A little poetic mystery



Out with Marjorie the other week, pootling to the Post Office which is two miles away. On the way back, I spotted a notice pinned to a gate post and, as one does, stopped to investigate.


However, it wasn't a planning application for a new housing estate (although that is in the pipeline for this area). It was a Thomas Hardy poem. Rather random, but lovely. 


 The Walk


You did not walk with me

Of late to the hill-top tree

By the gated ways,

As in earlier days;

You were weak and lame,

So you never came,

And I went alone, and I did not mind,

Not thinking of you as left behind.



I walked up there to-day

Just in the former way;

Surveyed around

The familiar ground

By myself again:

What difference, then?

Only that underlying sense

Of the look of a room on returning thence.



  
Pondering this and wondering 'who, what why and when?', I cycled on. And came then stopped.


Another country poem, pinned to another gatepost, with the brooding Wrekin just showing in the background.



A sonnet, by John Clare.


A Spring Morning

THE Spring comes in with all her hues and smells,
In freshness breathing over hills and dells;
O’er woods where May her gorgeous drapery flings, 
And meads washed fragrant by their laughing springs.
Fresh are new opened flowers, untouched and free
From the bold rifling of the amorous bee.
The happy time of singing birds is come,
And Love’s lone pilgrimage now finds a home;
Among the mossy oaks now coos the dove,
And the hoarse crow finds softer notes for love.                        
The foxes play around their dens, and bark
In joy’s excess, ’mid woodland shadows dark.
The flowers join lips below; the leaves above;
And every sound that meets the ear is Love.



10 comments:

Soozcat said...

Oh, that is lovely! I wonder a bit who posted them, but in a way it's nicer just to enjoy it for what it is, mystery and all -- like volunteer flowers that pop up where you least expect them.

Charlotte said...

It is such a lovely idea, Somerset poetry boxes (see Davina Jelley No 7 Dulverton) does it the other way, inviting poetry to be written.
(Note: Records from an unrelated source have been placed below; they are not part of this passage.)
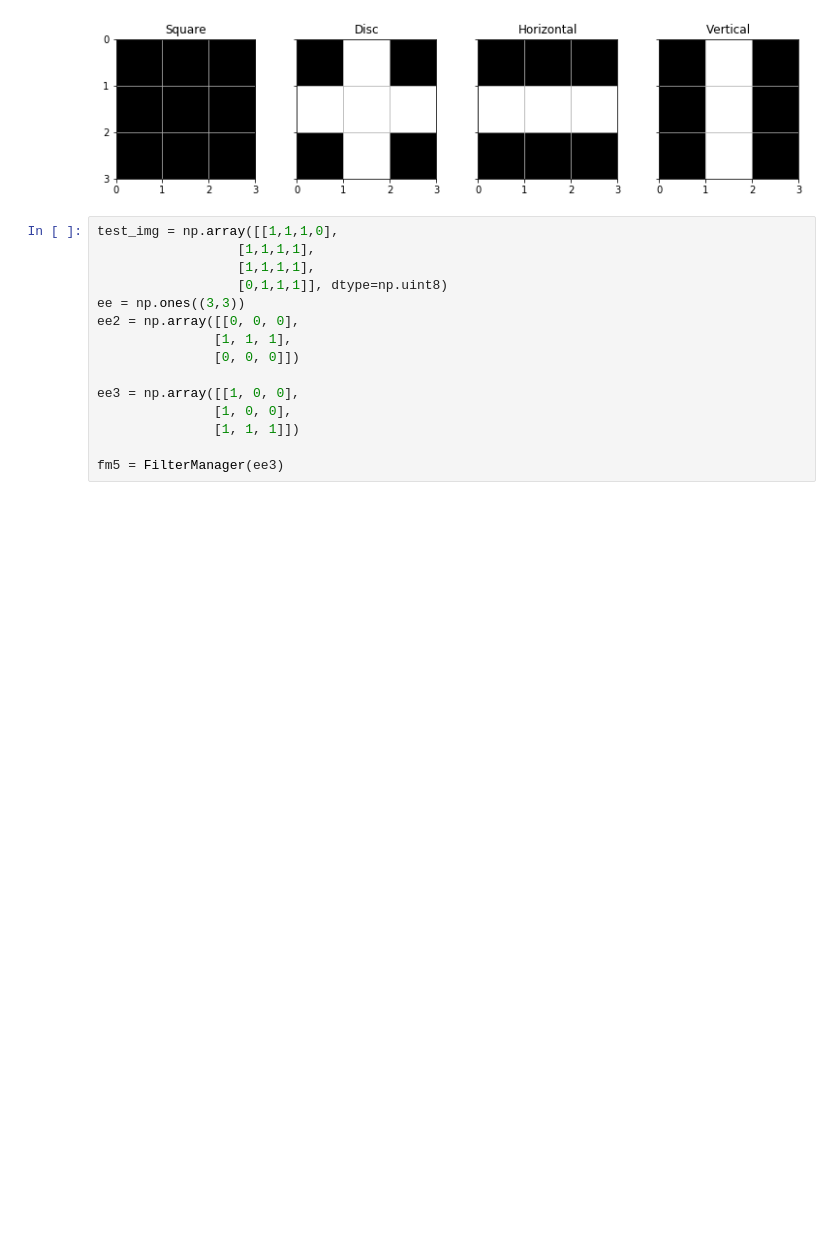
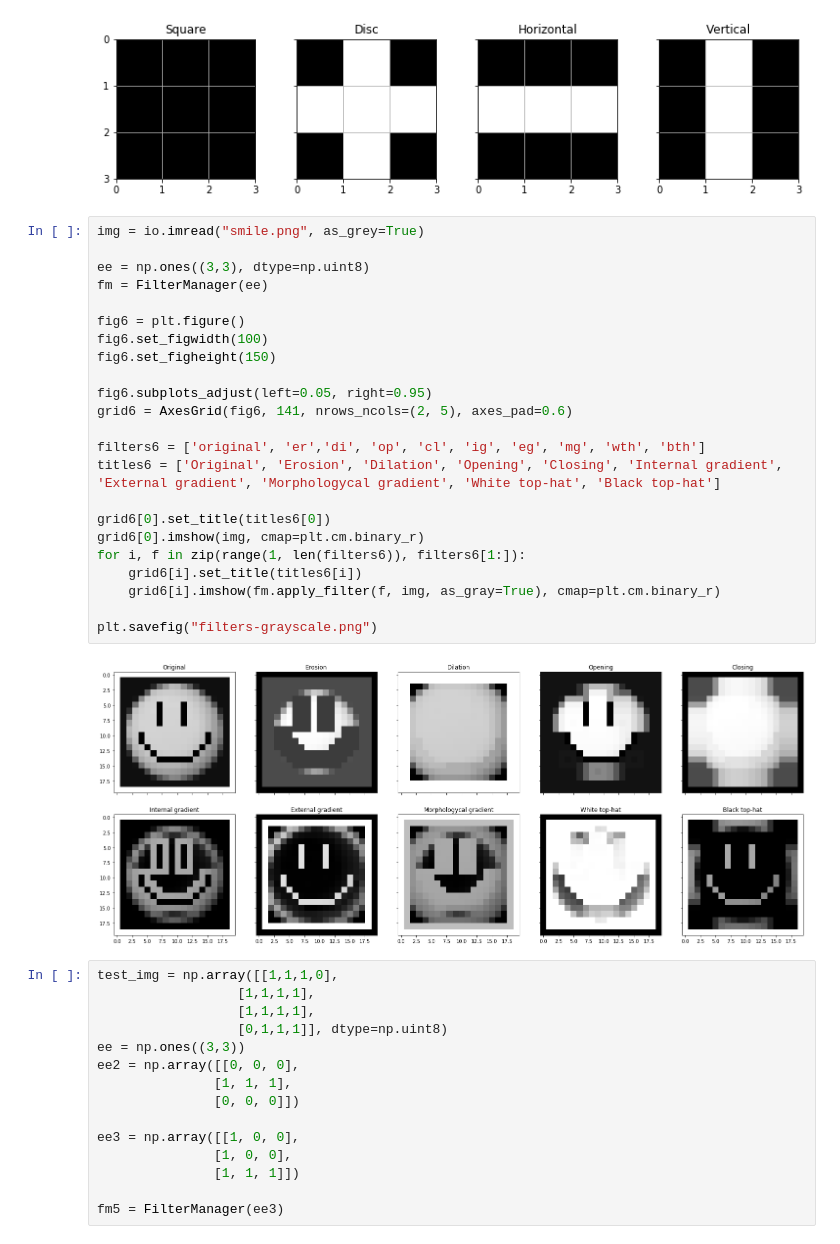
Before and after one commit to Pazitos10/math-morph, a Jupyter notebook: morpholgy_python.ipynb, the cells around one changed output. Cells and saved outputs as stored; diff of their text form; blank space fills up the shorter version.

Commit message:
update README.md + fix grayscale processing

```diff
--- a/morpholgy_python.ipynb
+++ b/morpholgy_python.ipynb
@@ -208,6 +208,31 @@ for i in range(len(titles5)):
 plt.savefig("selem-types.png")
 # %% [output]
 [figure]
+# %%
+img = io.imread("smile.png", as_grey=True)
+
+ee = np.ones((3,3), dtype=np.uint8)
+fm = FilterManager(ee)
+
+fig6 = plt.figure()
+fig6.set_figwidth(100)
+fig6.set_figheight(150)
+
+fig6.subplots_adjust(left=0.05, right=0.95)
+grid6 = AxesGrid(fig6, 141, nrows_ncols=(2, 5), axes_pad=0.6)
+
+filters6 = ['original', 'er','di', 'op', 'cl', 'ig', 'eg', 'mg', 'wth', 'bth']
+titles6 = ['Original', 'Erosion', 'Dilation', 'Opening', 'Closing', 'Internal gradient', 'External gradient', 'Morphologycal gradient', 'White top-hat', 'Black top-hat']
+
+grid6[0].set_title(titles6[0])
+grid6[0].imshow(img, cmap=plt.cm.binary_r)
+for i, f in zip(range(1, len(filters6)), filters6[1:]):
+    grid6[i].set_title(titles6[i])
+    grid6[i].imshow(fm.apply_filter(f, img, as_gray=True), cmap=plt.cm.binary_r)
+
+plt.savefig("filters-grayscale.png")
+# %% [output]
+[figure, added]
 # %%
 test_img = np.array([[1,1,1,0],
                   [1,1,1,1],
```
Also changed, not shown: 6 other files.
Think I might start posting similar here in the city.

Jess said...

How very lovely to think that someone took the trouble to put these poems up for others to see. It reminds me of the film we went to see last night, Far From the madding Crowd; lovely countryside and proper escapism from the modern world. :) xx

Frances said...

Hmmm, Gretel, I love the mystery of these poems' posting. What a grand sighting as you pootled along on Marjorie. It seems that you took a good route and a fine velocity.

Will you perhaps ride this way again?

As always, it's also grand to see a post from you. Wishing you and yours lots of love. xo

Pamela Terry and Edward said...

A little bit of magic in an ordinary day.

Gerry Snape said...

I love this way of getting poetry out there...these are so good!!

frayed at the edge said...

What a wonderful idea - but think how many people would miss them as they whizzed past in cars!

http://frayedattheedge.typepad.co.uk

Caz said...

two ways to see this.....yes the idea is nice.I love poetry and I also to went to see Far from the Madding Crowd.(really enjoyed it)but I think ...how many more people will see this and copy? Then it just becomes another piece of litter in the countryside. If it is a useful bit of information on the paper (planning etc.,fair enough.) Then again...who will see it as they drive by? Everyone seems to want to be involved in something...like that awful idea of yarnbombing for instance.

Jeri Landers said...

A poetic soul just sharing the beauty of words...must have made your ride complete.

Granny Sue said...

Wandered over from MacQue's blog, and so glad I did. Thomas Hardy is a favorite of mine, and that first poem really touches me. I've been there, as has anyone who has loved and lost. Whoever left the poems, I thank them, and I thank you for sharing them.